### Given records
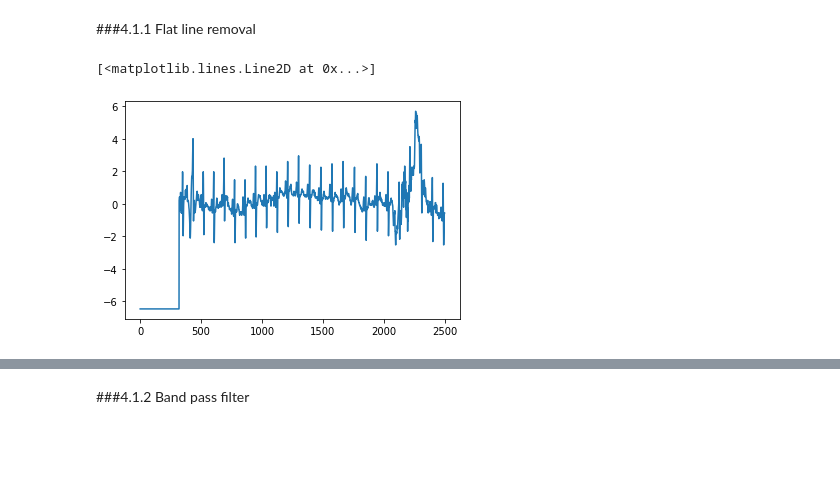
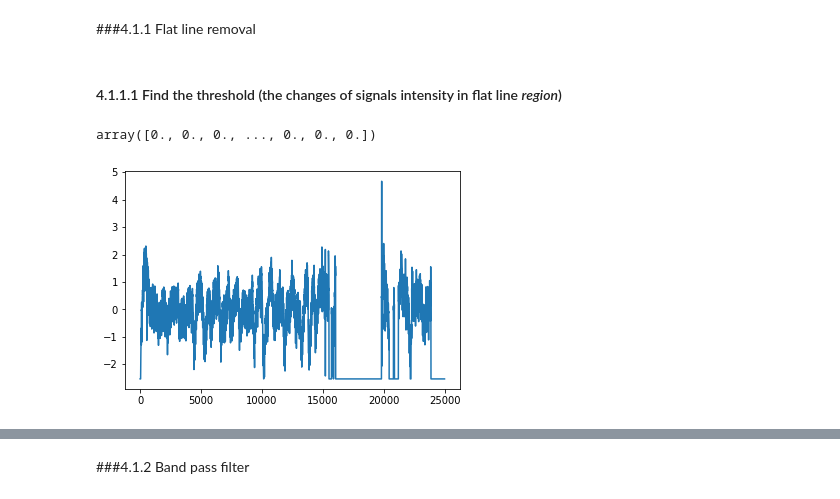
Before and after one commit to supertime1/Afib_PPG, a Jupyter notebook: Afib_Data_Clean.ipynb, the cells around one changed output, grey strips where cells are left out. Saved outputs shown, nothing was run; the diff lists cells and outputs as text; code cells hidden in the pictures; blank space fills up the shorter version.

```diff
--- a/Afib_Data_Clean.ipynb
+++ b/Afib_Data_Clean.ipynb
@@ -145,5 +142,0 @@ signals_two = sklearn.preprocessing.scale(raw_ECG_signals[2])
-# %%
-plt.plot(signals_two[:2500])
-# %% [output]
-[<matplotlib.lines.Line2D at 0x...>]
-[figure, removed]
@@ -151,0 +143,2 @@ signal_diff = abs(np.diff(signals_two[:2500]))
+# %% [markdown]
+#### 4.1.1.1 Find the threshold (the changes of signals intensity in flat line *region*)
@@ -151,0 +152,9 @@ signal_diff = abs(np.diff(signals_two[:2500]))
+# %%
+#take a look at one normalized example that has flat line regions
+signals_one = sklearn.preprocessing.scale(raw_ECG_signals[1])
+plt.plot(signals_one[75000:100000])
+signal_diff = abs(np.diff(signals_one[75000:100000]))
+signal_diff
+# %% [output]
+array([0., 0., 0., ..., 0., 0., 0.])
+[figure, added]
```
Also changed, not shown: parts of 17 cells of this notebook.
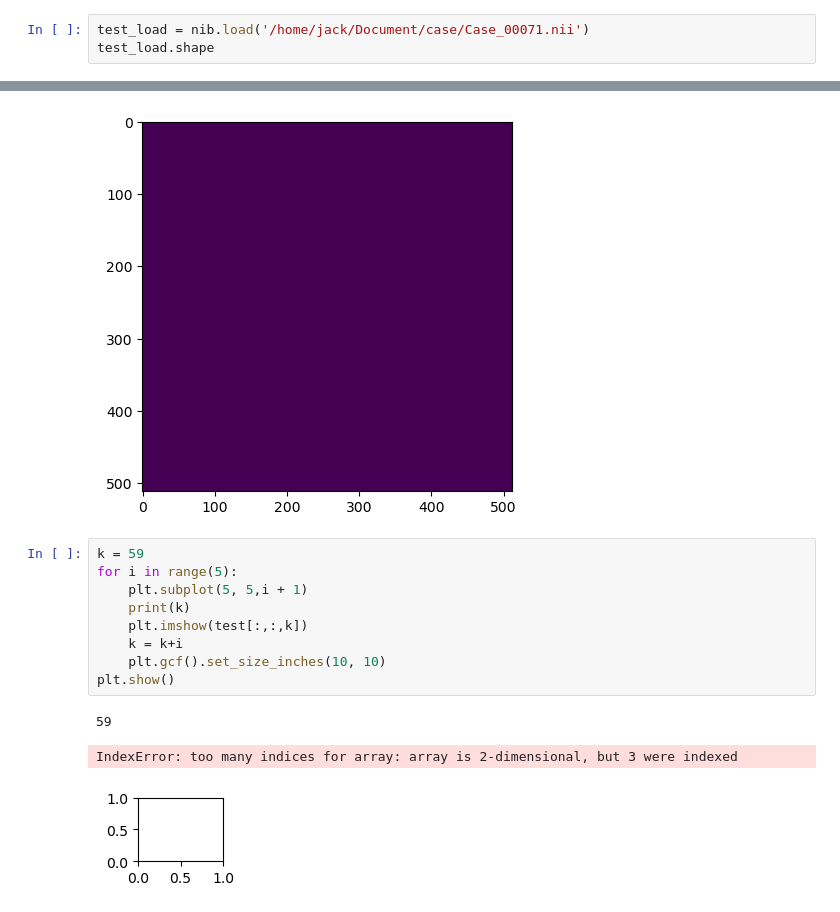
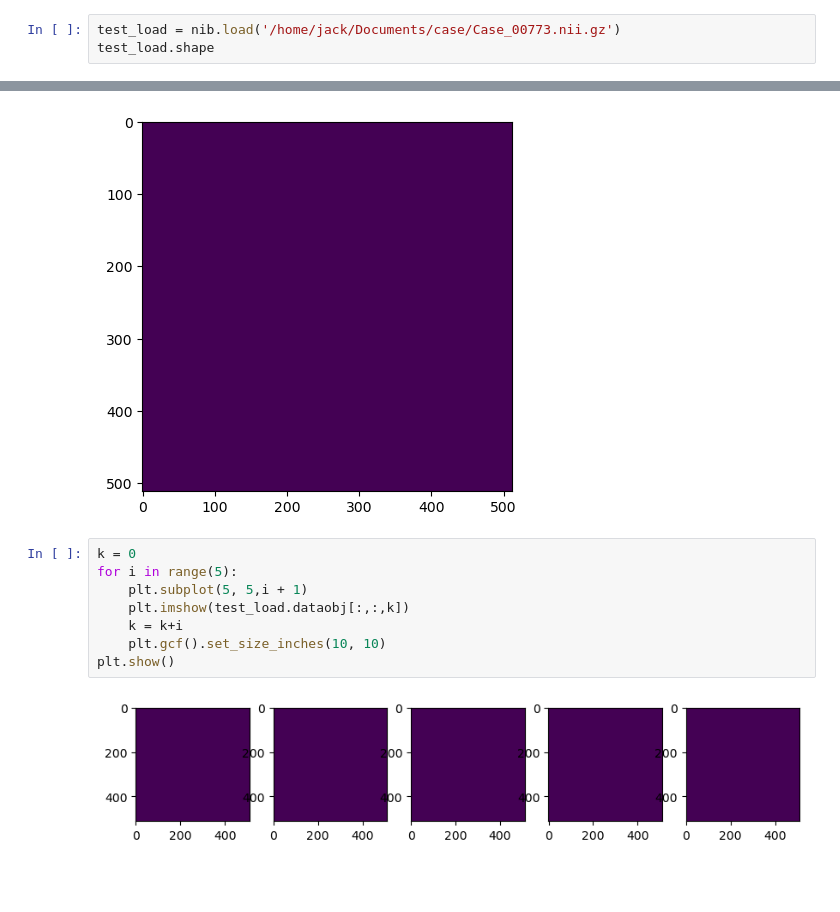
Before and after one commit to Chuanhuan/Medical-segmentation, a Jupyter notebook: ShowNii.ipynb, the cells around one changed output, grey strips where cells are left out. Cells and saved outputs as stored; diff of their text form; blank space fills up the shorter version.

Commit message:
my test

```diff
--- a/ShowNii.ipynb
+++ b/ShowNii.ipynb
@@ -3,6 +3,6 @@ import nibabel as nib
 import numpy as np
 import matplotlib.pyplot as plt
 # %%
-test_load = nib.load('/home/jack/Document/case/Case_00071.nii')
+test_load = nib.load('/home/jack/Documents/case/Case_00773.nii.gz')
 test_load.shape
 # %% [output]
@@ -34,18 +34,15 @@ plt.show()
 # %% [output]
 [figure]
 # %%
-k = 59
+k = 0
 for i in range(5):
     plt.subplot(5, 5,i + 1)
-    print(k)
-    plt.imshow(test[:,:,k])
+    plt.imshow(test_load.dataobj[:,:,k])
     k = k+i
     plt.gcf().set_size_inches(10, 10)
 plt.show()
 # %% [output]
-59
-IndexError: too many indices for array: array is 2-dimensional, but 3 were indexed
-[figure, old version]
+[figure, new version]
 # %%
 from skimage.util import montage
 
```
Also changed, not shown: parts of 3 cells of this notebook, 2 other files.
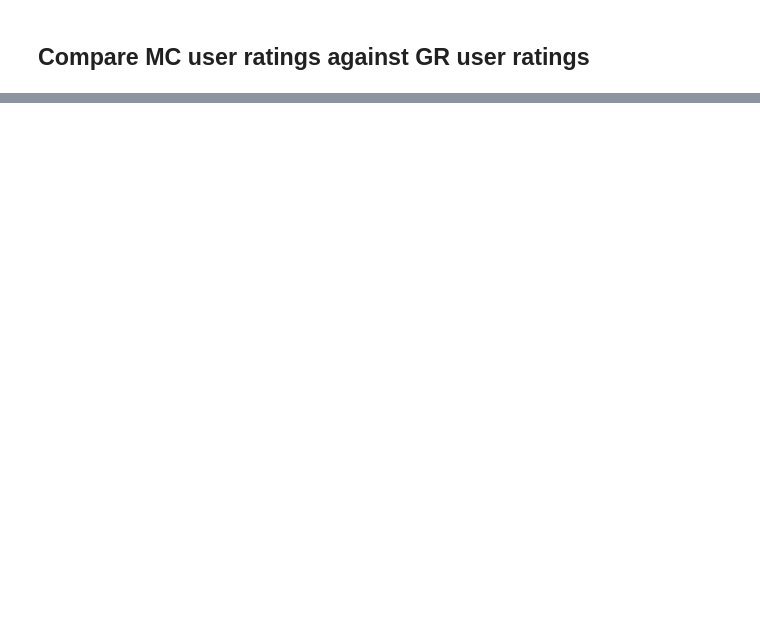
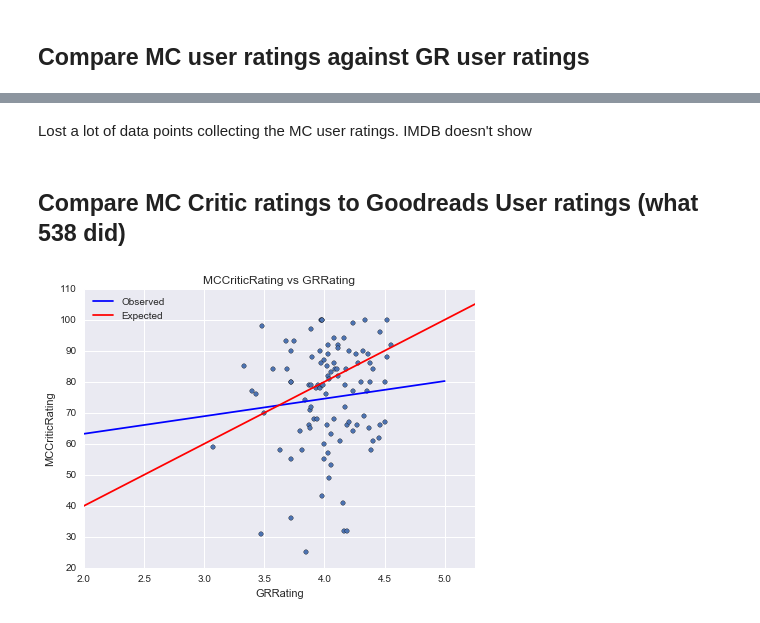
Before and after one commit to kennethjmyers/Metis-Projects, a Jupyter notebook: Luther/ken_m/MovieBookDataAnalysis.ipynb, the cells around one changed output, grey strips where cells are left out. Saved outputs shown, nothing was run; the diff lists cells and outputs as text; code cells hidden in the pictures; blank space fills up the shorter version.

```diff
--- a/Luther/ken_m/MovieBookDataAnalysis.ipynb
+++ b/Luther/ken_m/MovieBookDataAnalysis.ipynb
@@ -121,0 +96,8 @@ print(MC_GR_fit)
+# %% [markdown]
+Lost a lot of data points collecting the MC user ratings. IMDB doesn't show
+# %% [markdown]
+## Compare MC Critic ratings to Goodreads User ratings (what 538 did)
+# %%
+plotMovieRatingAgainstGR(MC_ratings, GR_ratings, 'MCCriticRating', col2='GRRating', ymin=20, ymax=100, xmin=2, xmax=5.25, ylim=110)
+# %% [output]
+[figure, added]
```
Also changed, not shown: parts of 22 cells of this notebook.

### What to do
Repeat all entries exactly, pictures excluded.

### Answer area
Before and after one commit to supertime1/Afib_PPG, a Jupyter notebook: Afib_Data_Clean.ipynb, the cells around one changed output, grey strips where cells are left out. Saved outputs shown, nothing was run; the diff lists cells and outputs as text; code cells hidden in the pictures; blank space fills up the shorter version.

```diff
--- a/Afib_Data_Clean.ipynb
+++ b/Afib_Data_Clean.ipynb
@@ -145,5 +142,0 @@ signals_two = sklearn.preprocessing.scale(raw_ECG_signals[2])
-# %%
-plt.plot(signals_two[:2500])
-# %% [output]
-[<matplotlib.lines.Line2D at 0x...>]
-[figure, removed]
@@ -151,0 +143,2 @@ signal_diff = abs(np.diff(signals_two[:2500]))
+# %% [markdown]
+#### 4.1.1.1 Find the threshold (the changes of signals intensity in flat line *region*)
@@ -151,0 +152,9 @@ signal_diff = abs(np.diff(signals_two[:2500]))
+# %%
+#take a look at one normalized example that has flat line regions
+signals_one = sklearn.preprocessing.scale(raw_ECG_signals[1])
+plt.plot(signals_one[75000:100000])
+signal_diff = abs(np.diff(signals_one[75000:100000]))
+signal_diff
+# %% [output]
+array([0., 0., 0., ..., 0., 0., 0.])
+[figure, added]
```
Also changed, not shown: parts of 17 cells of this notebook.
Before and after one commit to Chuanhuan/Medical-segmentation, a Jupyter notebook: ShowNii.ipynb, the cells around one changed output, grey strips where cells are left out. Cells and saved outputs as stored; diff of their text form; blank space fills up the shorter version.

Commit message:
my test

```diff
--- a/ShowNii.ipynb
+++ b/ShowNii.ipynb
@@ -3,6 +3,6 @@ import nibabel as nib
 import numpy as np
 import matplotlib.pyplot as plt
 # %%
-test_load = nib.load('/home/jack/Document/case/Case_00071.nii')
+test_load = nib.load('/home/jack/Documents/case/Case_00773.nii.gz')
 test_load.shape
 # %% [output]
@@ -34,18 +34,15 @@ plt.show()
 # %% [output]
 [figure]
 # %%
-k = 59
+k = 0
 for i in range(5):
     plt.subplot(5, 5,i + 1)
-    print(k)
-    plt.imshow(test[:,:,k])
+    plt.imshow(test_load.dataobj[:,:,k])
     k = k+i
     plt.gcf().set_size_inches(10, 10)
 plt.show()
 # %% [output]
-59
-IndexError: too many indices for array: array is 2-dimensional, but 3 were indexed
-[figure, old version]
+[figure, new version]
 # %%
 from skimage.util import montage
 
```
Also changed, not shown: parts of 3 cells of this notebook, 2 other files.
Before and after one commit to kennethjmyers/Metis-Projects, a Jupyter notebook: Luther/ken_m/MovieBookDataAnalysis.ipynb, the cells around one changed output, grey strips where cells are left out. Saved outputs shown, nothing was run; the diff lists cells and outputs as text; code cells hidden in the pictures; blank space fills up the shorter version.

```diff
--- a/Luther/ken_m/MovieBookDataAnalysis.ipynb
+++ b/Luther/ken_m/MovieBookDataAnalysis.ipynb
@@ -121,0 +96,8 @@ print(MC_GR_fit)
+# %% [markdown]
+Lost a lot of data points collecting the MC user ratings. IMDB doesn't show
+# %% [markdown]
+## Compare MC Critic ratings to Goodreads User ratings (what 538 did)
+# %%
+plotMovieRatingAgainstGR(MC_ratings, GR_ratings, 'MCCriticRating', col2='GRRating', ymin=20, ymax=100, xmin=2, xmax=5.25, ylim=110)
+# %% [output]
+[figure, added]
```
Also changed, not shown: parts of 22 cells of this notebook.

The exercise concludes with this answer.